Provided material:
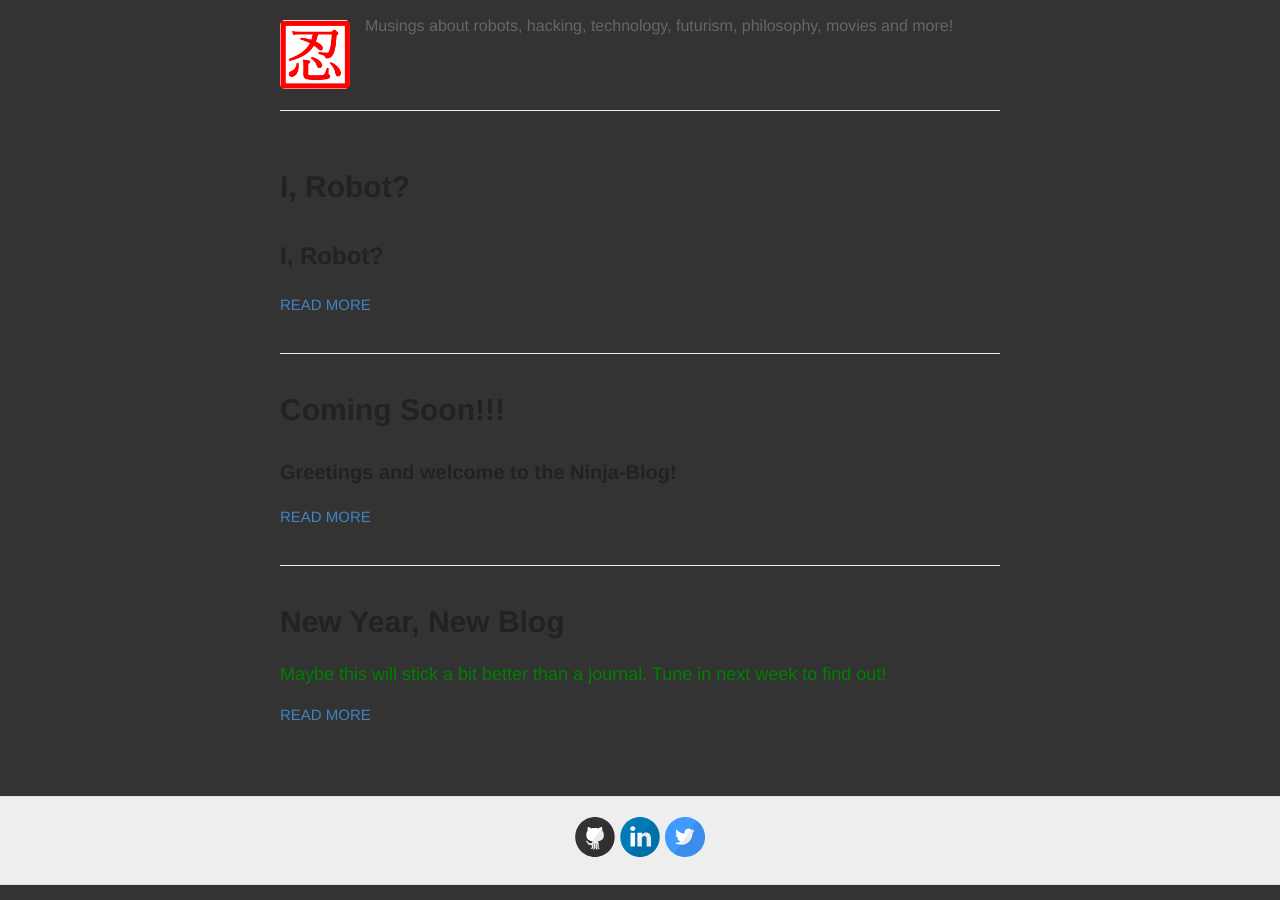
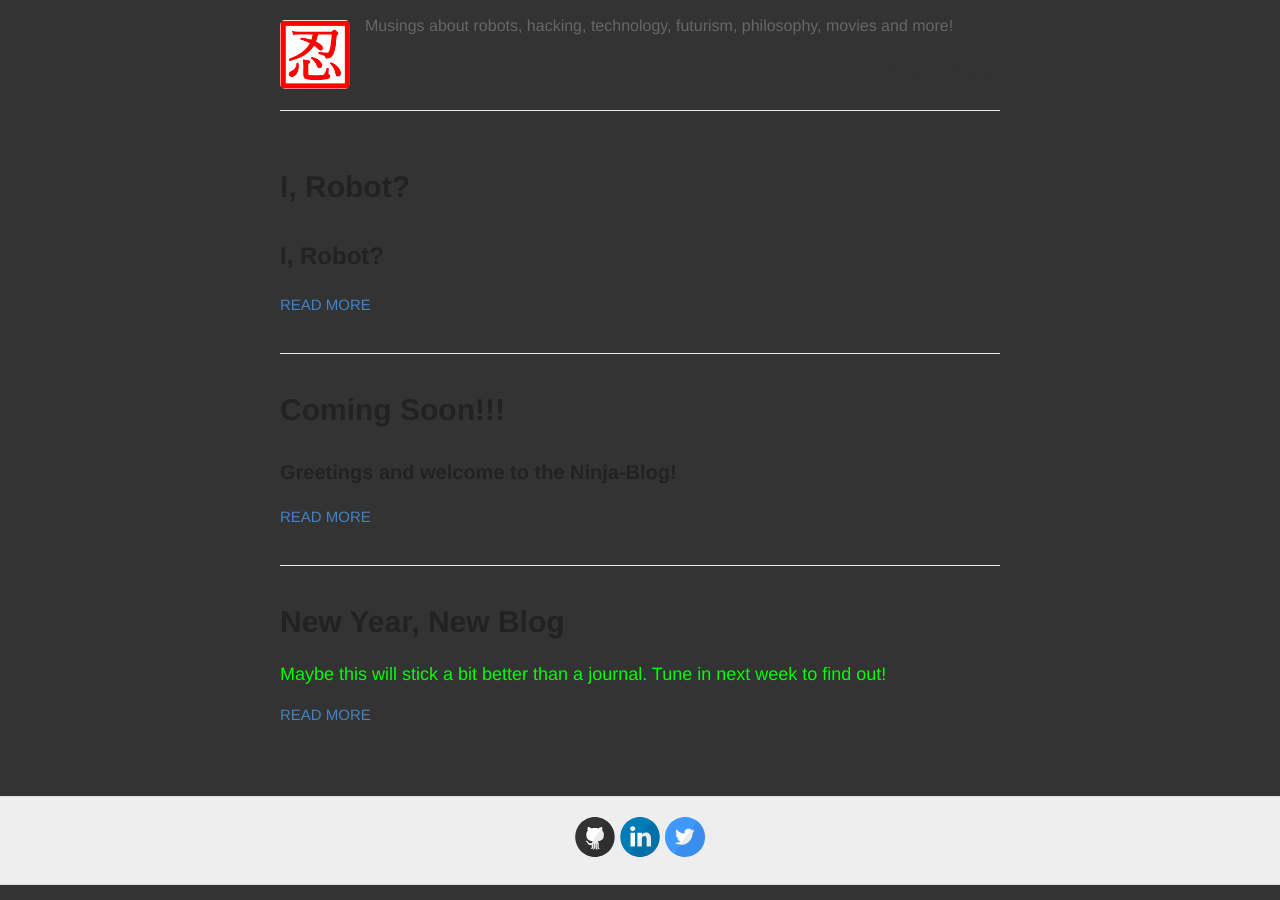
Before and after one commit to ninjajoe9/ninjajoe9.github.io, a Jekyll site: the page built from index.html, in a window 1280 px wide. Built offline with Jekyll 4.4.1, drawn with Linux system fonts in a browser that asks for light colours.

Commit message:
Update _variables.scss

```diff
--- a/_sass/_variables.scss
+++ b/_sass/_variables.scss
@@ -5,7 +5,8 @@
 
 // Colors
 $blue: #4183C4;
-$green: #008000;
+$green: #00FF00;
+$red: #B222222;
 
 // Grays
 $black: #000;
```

Exercise goal:
What is needed is an exact copy of the data, with the pictures removed.

Result below:
Before and after one commit to ninjajoe9/ninjajoe9.github.io, a Jekyll site: the page built from index.html, in a window 1280 px wide. Built offline with Jekyll 4.4.1, drawn with Linux system fonts in a browser that asks for light colours.

Commit message:
Update _variables.scss

```diff
--- a/_sass/_variables.scss
+++ b/_sass/_variables.scss
@@ -5,7 +5,8 @@
 
 // Colors
 $blue: #4183C4;
-$green: #008000;
+$green: #00FF00;
+$red: #B222222;
 
 // Grays
 $black: #000;
```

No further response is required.